Weighing in on the dress code: Are leggings inappropriate for school?

 

Freshman Kiara Dawes posing proudly in her newly purchased Aztec Printed leggings.   (Photo:Waters)

Freshman Kiara Dawes poses proudly in her newly purchased Aztec printed leggings.
(Photo: Waters)

Lecanto High School (LHS), like many other schools in the Citrus County district, has made their dress code a huge part of how the school as a whole runs. Coming into the new 2013-14 school year, all students were informed of all the changes to dress code despite the previous year and were expected to abide by these new rules.Some of these new reinforcements include the abandonment of leggings.  The reasoning for the sudden alterations is because most staff and administration on the Citrus County school board came to a unanimous decision and felt that leggings were not being worn appropriately and caused distractions.

A lot of girls within the school were not sure how to feel about these new rules because they had been such an important asset to them that not being able to wear leggings to school was almost weird.

“When I heard that leggings were going to be a part of the new dress code, I was actually pretty aggravated. Like no one really has time to come to school in heels and a dress only to be sitting stationary for eight hours straight. Leggings are what’s comfortable and what almost everyone likes wearing,” said sophomore Kerra Dunlap.

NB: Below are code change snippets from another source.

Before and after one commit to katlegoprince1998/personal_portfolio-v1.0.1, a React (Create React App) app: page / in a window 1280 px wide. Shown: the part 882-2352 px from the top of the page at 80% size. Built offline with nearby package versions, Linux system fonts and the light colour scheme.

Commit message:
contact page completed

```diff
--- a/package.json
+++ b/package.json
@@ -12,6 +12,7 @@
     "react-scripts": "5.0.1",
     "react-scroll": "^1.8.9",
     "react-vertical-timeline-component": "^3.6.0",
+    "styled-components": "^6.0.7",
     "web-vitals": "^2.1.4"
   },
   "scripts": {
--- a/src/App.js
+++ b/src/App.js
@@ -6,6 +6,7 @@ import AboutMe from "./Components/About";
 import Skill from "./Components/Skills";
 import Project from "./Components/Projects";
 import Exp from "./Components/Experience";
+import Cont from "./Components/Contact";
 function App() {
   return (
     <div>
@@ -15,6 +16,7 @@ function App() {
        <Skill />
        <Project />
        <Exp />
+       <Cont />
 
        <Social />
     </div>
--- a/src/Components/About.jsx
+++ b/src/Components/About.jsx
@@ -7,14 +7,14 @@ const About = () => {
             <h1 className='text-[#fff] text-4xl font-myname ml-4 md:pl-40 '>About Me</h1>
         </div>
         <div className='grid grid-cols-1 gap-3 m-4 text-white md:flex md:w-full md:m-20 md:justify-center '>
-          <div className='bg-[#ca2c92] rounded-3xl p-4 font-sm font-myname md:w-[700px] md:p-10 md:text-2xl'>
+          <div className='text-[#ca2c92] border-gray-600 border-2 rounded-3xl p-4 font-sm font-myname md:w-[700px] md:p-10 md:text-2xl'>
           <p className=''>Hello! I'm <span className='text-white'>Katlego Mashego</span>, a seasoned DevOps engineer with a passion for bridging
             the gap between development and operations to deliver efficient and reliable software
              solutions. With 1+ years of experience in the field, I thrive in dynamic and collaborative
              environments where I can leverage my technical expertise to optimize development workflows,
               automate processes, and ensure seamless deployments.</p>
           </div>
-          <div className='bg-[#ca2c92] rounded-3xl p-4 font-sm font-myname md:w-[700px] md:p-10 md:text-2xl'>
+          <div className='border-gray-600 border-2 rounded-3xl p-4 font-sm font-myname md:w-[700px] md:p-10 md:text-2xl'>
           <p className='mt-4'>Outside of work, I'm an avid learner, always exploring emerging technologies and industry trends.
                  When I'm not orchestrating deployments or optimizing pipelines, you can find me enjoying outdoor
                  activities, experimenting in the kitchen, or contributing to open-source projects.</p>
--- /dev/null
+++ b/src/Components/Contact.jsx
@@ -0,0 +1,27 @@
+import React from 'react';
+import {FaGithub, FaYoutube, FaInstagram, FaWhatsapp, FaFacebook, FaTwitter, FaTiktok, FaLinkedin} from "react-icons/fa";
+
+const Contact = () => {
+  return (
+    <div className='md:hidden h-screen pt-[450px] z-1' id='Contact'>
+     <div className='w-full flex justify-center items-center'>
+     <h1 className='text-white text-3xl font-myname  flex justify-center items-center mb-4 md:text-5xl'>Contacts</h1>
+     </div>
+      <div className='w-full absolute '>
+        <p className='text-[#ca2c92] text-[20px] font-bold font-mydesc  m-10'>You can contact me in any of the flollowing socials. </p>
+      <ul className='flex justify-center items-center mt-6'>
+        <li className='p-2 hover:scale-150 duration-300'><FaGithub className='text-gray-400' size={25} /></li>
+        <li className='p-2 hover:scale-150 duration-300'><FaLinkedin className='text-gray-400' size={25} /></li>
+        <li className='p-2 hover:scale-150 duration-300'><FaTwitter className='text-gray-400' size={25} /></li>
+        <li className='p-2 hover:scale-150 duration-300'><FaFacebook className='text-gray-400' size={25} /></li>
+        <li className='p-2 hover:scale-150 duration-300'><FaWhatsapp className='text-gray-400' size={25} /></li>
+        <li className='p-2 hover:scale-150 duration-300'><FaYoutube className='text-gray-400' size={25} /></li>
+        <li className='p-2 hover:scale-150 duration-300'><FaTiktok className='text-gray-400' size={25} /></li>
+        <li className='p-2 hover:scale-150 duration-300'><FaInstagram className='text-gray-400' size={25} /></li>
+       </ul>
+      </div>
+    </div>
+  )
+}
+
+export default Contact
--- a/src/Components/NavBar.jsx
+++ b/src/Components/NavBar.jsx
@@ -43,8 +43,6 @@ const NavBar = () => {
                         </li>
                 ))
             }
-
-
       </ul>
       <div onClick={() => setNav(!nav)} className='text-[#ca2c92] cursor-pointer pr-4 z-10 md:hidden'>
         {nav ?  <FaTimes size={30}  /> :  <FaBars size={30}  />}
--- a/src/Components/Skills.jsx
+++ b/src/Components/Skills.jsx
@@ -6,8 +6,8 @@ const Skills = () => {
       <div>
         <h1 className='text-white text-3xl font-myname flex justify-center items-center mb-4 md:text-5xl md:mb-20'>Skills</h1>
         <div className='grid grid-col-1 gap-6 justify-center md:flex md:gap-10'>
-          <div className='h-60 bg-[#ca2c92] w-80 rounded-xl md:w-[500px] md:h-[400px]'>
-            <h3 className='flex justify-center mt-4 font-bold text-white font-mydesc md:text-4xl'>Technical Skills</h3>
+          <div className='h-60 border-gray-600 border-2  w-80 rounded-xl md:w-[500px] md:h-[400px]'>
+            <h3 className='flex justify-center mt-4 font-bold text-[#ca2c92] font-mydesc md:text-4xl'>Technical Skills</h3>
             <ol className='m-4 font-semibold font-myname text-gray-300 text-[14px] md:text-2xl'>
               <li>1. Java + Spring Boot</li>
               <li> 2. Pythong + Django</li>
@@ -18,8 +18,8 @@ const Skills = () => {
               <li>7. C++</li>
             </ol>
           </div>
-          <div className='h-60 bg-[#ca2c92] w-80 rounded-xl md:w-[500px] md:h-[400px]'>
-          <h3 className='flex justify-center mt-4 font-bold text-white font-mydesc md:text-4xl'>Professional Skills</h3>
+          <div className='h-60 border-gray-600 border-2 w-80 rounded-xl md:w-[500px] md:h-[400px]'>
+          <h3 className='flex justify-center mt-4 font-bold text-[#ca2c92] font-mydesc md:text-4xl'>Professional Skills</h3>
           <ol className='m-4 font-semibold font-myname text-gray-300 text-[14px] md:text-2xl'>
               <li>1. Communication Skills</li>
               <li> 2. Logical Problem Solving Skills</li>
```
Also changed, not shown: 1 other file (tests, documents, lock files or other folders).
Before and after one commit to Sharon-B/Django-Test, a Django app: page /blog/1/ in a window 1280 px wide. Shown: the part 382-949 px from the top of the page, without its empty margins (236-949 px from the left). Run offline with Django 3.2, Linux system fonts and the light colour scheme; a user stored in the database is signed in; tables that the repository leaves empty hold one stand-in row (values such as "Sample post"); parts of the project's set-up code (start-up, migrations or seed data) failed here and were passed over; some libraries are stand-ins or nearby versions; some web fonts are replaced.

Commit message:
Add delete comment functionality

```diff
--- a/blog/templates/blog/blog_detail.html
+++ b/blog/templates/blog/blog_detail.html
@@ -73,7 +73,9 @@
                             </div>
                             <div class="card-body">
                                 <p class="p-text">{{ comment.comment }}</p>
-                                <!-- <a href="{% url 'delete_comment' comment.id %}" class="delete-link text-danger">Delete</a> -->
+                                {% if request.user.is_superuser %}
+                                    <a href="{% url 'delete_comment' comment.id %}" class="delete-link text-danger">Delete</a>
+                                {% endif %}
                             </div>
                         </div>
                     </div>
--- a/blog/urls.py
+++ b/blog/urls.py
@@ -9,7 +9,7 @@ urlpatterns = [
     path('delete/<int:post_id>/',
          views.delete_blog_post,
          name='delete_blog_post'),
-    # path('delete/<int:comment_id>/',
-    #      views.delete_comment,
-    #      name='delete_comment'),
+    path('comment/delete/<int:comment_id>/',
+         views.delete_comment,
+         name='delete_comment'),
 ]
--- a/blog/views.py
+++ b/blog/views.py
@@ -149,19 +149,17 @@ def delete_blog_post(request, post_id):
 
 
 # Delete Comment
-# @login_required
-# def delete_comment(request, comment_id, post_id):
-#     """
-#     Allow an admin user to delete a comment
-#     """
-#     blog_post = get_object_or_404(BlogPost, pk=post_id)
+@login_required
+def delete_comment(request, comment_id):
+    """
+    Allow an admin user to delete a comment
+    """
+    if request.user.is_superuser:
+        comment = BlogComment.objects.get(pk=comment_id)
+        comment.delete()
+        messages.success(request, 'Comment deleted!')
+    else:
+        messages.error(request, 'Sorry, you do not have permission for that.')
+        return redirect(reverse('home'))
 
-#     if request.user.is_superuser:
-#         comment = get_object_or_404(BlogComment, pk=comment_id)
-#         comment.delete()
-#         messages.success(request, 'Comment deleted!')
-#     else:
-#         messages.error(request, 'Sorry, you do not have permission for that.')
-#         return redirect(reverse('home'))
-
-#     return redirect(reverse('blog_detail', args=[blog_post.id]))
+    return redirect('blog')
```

In addition to this, many girls around the school feel that dress coding for leggings is an inconsistency and has proven itself to be unfair.

Some female students feel that they find themselves in the attendance office getting ready to be written up while others in the same attire are prancing happily around school.

“Dress code depends on a lot of different things. If you’re high-waisted or long armed, it will be in your favor for sure. If not, you’re more than likely to have trouble. It also really matters who is wearing it and how it is worn. I won’t be such a stickler if it is worn to the right caliber and appropriately,” said faculty member Jessica Allnut.

“I get dress coded a lot, probably because I have a big butt. But that still doesn’t make it right when I always see like two trillion girls wearing leggings and never get caught. I’m not trying to break the rules, but when I want to bum it, leggings are my first choice,” said sophomore Caroline Damron.

Despite the controversy, it is also pretty well understood that leggings are now prohibited and should not be worn. This though, does not change the feelings of students, and they are relentless in the ongoing fight concerning leggings. The only remaining question: will they win?

“I feel at times that dress code is very necessary to have. I believe that if clothing is a distraction, then it needs to be taken care of. But on the flip side, if everyone can function and just get along, then I really don’t see a problem with it. It’s evident that dress code is a war, and I’m just here to see who comes out on top: the students or the teachers?” said geometry teacher David Logue.